Dr. Field studies how agricultural and engineered systems can contribute to climate change mitigation, carbon sequestration, and negative emissions. Originally trained in engineering, John joined the Paustian group at the CSU Natural Resource Ecology Laboratory (NREL) as a student in the Multidisciplinary Approaches to Sustainable Bioenergy NSF IGERT program, conducting dissertation research on bioenergy system lifecycle assessment. That work used the DayCent ecosystem model for bioenergy landscape design optimization, assessing where and how switchgrass could be grown to maximize climate benefits and minimize costs for a cellulosic biorefinery case study in southwestern Kansas. He also examined environmental–economic trade-offs in biochar production in the Colorado Front Range, and gasification of agricultural wastes for electricity production in Southeast Asia.
Today he serves at the project manager and an environmental sustainability team lead for the Bioenergy Alliance Network of the Rockies (BANR), a USDA-NIFA CAP consortium studying the viability and sustainability of utilizing beetle-killed wood as a feedstock for carbon-negative bioenergy production. He also leads two smaller projects studying the potential for cellulosic feedstock crop cultivation on marginal and abandoned cropland.

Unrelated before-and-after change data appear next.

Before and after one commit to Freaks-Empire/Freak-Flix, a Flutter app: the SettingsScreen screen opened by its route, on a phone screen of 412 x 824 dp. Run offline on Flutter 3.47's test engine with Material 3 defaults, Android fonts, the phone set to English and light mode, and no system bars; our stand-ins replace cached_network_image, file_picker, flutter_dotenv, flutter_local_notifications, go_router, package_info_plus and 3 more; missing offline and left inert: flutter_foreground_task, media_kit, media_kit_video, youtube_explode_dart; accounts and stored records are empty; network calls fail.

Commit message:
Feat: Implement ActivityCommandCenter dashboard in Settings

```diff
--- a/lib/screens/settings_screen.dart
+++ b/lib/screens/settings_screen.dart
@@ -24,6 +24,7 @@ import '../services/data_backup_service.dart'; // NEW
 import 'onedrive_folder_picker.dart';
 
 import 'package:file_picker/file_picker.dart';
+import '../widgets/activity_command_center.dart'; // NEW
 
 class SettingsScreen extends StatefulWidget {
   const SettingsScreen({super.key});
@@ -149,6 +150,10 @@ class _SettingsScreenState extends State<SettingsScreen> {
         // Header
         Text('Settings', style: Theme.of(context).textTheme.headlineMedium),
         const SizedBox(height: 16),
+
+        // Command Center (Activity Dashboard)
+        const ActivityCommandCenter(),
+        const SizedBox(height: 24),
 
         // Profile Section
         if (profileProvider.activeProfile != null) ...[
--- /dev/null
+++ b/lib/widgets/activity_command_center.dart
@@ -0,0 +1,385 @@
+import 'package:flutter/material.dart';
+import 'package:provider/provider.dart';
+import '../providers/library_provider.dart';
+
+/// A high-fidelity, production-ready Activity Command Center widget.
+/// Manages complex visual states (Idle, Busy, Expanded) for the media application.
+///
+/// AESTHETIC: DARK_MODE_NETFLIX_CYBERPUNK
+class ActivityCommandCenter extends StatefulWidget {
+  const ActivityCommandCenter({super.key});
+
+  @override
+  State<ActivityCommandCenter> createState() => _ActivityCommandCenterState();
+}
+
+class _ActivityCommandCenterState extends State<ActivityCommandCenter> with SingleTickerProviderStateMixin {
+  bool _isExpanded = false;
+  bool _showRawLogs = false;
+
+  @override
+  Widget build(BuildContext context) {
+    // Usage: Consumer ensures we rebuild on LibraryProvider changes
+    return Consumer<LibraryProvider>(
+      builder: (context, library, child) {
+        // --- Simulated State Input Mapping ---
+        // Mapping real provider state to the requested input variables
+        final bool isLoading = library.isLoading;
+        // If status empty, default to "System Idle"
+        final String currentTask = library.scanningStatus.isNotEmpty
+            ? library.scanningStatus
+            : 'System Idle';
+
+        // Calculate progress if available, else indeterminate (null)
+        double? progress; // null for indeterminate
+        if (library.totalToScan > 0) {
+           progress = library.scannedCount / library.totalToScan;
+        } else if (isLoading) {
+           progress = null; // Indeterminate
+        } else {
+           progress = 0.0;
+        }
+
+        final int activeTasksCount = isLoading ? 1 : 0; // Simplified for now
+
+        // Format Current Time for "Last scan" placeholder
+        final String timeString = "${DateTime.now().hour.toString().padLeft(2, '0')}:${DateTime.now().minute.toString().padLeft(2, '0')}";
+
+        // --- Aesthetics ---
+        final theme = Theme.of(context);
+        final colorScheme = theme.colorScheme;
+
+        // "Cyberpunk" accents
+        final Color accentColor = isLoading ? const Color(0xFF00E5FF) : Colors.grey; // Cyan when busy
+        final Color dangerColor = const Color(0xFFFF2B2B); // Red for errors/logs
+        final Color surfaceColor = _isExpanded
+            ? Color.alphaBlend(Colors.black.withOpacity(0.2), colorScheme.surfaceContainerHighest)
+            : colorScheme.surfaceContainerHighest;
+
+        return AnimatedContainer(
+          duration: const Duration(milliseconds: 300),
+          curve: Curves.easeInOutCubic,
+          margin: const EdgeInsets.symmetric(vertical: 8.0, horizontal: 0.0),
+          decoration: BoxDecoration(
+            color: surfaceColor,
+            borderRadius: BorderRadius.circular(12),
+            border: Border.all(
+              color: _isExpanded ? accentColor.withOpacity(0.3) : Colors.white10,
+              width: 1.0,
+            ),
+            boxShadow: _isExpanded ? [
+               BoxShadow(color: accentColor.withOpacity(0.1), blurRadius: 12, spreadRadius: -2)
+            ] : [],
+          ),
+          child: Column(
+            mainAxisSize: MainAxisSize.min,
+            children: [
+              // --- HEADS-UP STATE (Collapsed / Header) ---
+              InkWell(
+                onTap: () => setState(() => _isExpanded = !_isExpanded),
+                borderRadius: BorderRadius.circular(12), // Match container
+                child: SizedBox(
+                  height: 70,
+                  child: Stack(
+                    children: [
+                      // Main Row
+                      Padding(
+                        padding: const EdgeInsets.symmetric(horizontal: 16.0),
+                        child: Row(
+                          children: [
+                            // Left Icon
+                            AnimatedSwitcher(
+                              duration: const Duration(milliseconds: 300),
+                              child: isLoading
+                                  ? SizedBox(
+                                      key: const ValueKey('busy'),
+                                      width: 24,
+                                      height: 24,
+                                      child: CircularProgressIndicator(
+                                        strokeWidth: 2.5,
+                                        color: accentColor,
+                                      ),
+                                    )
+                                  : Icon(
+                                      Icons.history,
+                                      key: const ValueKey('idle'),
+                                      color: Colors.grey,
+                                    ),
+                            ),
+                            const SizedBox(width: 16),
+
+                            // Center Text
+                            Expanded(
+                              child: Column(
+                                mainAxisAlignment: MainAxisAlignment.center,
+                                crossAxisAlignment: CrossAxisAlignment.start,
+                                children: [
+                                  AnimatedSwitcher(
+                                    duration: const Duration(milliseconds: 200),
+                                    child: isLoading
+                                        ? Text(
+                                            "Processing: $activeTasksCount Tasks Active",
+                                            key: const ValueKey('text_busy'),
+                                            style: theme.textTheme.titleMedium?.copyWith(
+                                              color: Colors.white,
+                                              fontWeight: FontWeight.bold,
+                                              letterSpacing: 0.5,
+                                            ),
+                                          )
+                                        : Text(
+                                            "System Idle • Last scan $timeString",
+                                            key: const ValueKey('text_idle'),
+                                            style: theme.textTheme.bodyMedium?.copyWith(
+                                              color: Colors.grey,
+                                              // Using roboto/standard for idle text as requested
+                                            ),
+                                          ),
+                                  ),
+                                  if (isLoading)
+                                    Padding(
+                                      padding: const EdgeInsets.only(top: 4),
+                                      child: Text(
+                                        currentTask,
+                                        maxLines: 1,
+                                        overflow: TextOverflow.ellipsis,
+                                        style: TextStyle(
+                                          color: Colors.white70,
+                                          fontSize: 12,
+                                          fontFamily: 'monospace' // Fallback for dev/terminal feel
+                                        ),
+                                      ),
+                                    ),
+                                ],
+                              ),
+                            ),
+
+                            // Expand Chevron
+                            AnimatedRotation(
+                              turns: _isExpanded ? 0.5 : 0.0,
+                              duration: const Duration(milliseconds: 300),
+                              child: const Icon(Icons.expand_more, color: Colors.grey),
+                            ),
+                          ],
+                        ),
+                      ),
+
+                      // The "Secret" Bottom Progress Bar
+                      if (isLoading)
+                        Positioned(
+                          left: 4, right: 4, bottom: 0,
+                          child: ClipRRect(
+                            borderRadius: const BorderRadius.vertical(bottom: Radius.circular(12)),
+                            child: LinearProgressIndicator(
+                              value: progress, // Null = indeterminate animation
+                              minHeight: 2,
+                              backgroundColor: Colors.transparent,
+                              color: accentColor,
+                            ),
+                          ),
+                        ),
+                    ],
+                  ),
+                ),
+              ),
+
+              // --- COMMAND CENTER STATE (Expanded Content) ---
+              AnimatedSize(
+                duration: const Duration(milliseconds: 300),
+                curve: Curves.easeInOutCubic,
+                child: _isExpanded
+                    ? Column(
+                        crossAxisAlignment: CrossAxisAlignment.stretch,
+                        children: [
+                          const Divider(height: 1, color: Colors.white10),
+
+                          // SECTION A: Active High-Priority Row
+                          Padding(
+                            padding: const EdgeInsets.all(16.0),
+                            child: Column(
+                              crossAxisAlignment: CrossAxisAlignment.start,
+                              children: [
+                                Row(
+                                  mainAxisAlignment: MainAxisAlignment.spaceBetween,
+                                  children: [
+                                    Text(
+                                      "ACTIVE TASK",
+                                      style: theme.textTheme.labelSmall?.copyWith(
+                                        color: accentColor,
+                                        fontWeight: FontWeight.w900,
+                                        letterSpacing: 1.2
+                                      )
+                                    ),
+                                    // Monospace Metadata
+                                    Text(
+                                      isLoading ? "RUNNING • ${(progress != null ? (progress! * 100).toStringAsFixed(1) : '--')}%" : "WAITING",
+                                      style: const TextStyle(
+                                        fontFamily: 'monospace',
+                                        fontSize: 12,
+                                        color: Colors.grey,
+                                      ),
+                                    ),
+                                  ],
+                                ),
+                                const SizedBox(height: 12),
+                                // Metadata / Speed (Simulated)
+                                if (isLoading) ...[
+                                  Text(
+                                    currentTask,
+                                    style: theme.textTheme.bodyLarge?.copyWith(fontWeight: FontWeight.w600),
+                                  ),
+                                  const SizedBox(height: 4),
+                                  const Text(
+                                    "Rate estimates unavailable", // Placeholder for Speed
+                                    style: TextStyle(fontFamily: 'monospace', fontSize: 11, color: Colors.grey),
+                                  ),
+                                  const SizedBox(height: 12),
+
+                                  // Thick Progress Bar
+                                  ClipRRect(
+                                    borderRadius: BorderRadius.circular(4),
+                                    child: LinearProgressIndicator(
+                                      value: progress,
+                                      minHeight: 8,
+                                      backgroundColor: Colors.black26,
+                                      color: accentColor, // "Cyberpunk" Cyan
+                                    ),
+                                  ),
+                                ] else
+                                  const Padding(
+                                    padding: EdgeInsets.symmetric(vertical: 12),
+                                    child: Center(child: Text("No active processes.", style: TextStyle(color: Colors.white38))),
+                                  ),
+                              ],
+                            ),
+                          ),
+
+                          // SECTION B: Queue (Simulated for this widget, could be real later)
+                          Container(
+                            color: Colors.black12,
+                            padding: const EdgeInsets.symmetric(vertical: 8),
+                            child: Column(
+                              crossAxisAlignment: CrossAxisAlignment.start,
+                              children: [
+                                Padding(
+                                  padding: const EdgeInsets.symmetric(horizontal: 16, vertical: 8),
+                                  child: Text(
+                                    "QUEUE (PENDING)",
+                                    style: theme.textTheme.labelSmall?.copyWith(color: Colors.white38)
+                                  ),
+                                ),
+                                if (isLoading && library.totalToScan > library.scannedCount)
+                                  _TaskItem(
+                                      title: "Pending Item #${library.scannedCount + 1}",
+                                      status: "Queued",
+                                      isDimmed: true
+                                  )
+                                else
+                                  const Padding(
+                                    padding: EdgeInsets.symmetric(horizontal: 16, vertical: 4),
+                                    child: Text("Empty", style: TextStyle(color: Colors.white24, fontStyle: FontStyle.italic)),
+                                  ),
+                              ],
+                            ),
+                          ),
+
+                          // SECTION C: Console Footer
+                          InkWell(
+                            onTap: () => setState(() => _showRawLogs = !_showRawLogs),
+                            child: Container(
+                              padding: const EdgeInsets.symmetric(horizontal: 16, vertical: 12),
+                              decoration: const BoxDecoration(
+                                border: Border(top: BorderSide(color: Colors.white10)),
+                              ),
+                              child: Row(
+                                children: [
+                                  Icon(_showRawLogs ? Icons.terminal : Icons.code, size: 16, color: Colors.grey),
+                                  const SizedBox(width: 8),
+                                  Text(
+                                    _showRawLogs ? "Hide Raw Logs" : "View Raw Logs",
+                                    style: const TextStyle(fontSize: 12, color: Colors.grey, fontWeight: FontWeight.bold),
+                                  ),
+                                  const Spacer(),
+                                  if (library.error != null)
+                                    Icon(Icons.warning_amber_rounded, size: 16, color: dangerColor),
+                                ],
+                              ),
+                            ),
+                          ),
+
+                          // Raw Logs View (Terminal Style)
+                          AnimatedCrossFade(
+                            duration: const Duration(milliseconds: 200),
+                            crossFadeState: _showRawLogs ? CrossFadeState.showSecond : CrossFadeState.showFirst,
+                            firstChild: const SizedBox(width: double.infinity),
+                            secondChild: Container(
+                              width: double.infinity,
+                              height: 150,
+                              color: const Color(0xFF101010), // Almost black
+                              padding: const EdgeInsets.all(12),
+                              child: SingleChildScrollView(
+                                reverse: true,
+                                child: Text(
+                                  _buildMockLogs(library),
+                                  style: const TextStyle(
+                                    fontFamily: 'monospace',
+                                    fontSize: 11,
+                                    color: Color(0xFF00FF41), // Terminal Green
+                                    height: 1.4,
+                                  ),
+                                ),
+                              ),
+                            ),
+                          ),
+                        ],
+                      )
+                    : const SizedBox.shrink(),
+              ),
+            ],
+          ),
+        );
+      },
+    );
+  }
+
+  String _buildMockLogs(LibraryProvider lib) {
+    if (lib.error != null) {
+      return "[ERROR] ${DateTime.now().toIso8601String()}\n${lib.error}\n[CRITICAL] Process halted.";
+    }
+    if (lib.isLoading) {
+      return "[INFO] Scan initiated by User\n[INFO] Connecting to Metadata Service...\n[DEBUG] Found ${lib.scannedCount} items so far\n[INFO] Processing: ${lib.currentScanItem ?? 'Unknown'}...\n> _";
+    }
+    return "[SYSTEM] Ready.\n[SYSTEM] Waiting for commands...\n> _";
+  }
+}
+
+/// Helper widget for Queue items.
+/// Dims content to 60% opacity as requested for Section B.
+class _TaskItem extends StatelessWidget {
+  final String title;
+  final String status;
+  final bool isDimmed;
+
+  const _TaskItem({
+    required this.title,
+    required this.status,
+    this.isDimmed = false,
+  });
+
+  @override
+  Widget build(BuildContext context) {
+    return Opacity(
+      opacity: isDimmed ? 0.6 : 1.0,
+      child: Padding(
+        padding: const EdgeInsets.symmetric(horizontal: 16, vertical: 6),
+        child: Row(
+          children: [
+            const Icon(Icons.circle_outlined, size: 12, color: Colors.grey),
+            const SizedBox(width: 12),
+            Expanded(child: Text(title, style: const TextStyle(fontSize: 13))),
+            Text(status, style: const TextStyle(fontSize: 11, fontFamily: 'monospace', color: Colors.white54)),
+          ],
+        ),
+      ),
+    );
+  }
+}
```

He is particularly interested in interactions between bioenergy system scale and climate mitigation performance, as well as how natural and engineered climate solutions might optimally co-exist.
Bioenergy Alliance Network of the Rockies: http://banr.nrel.colostate.edu/
MASBioenergy IGERT program: http://bioenergy-igert.colostate.edu/
Google Scholar: https://scholar.google.com/citations?user=OAdYWzoAAAAJ&hl=en
Role(s) in BANR: Project Manager, investigator on Task 3 activities related to life cycle assessment (LCA) and ecosystem modeling.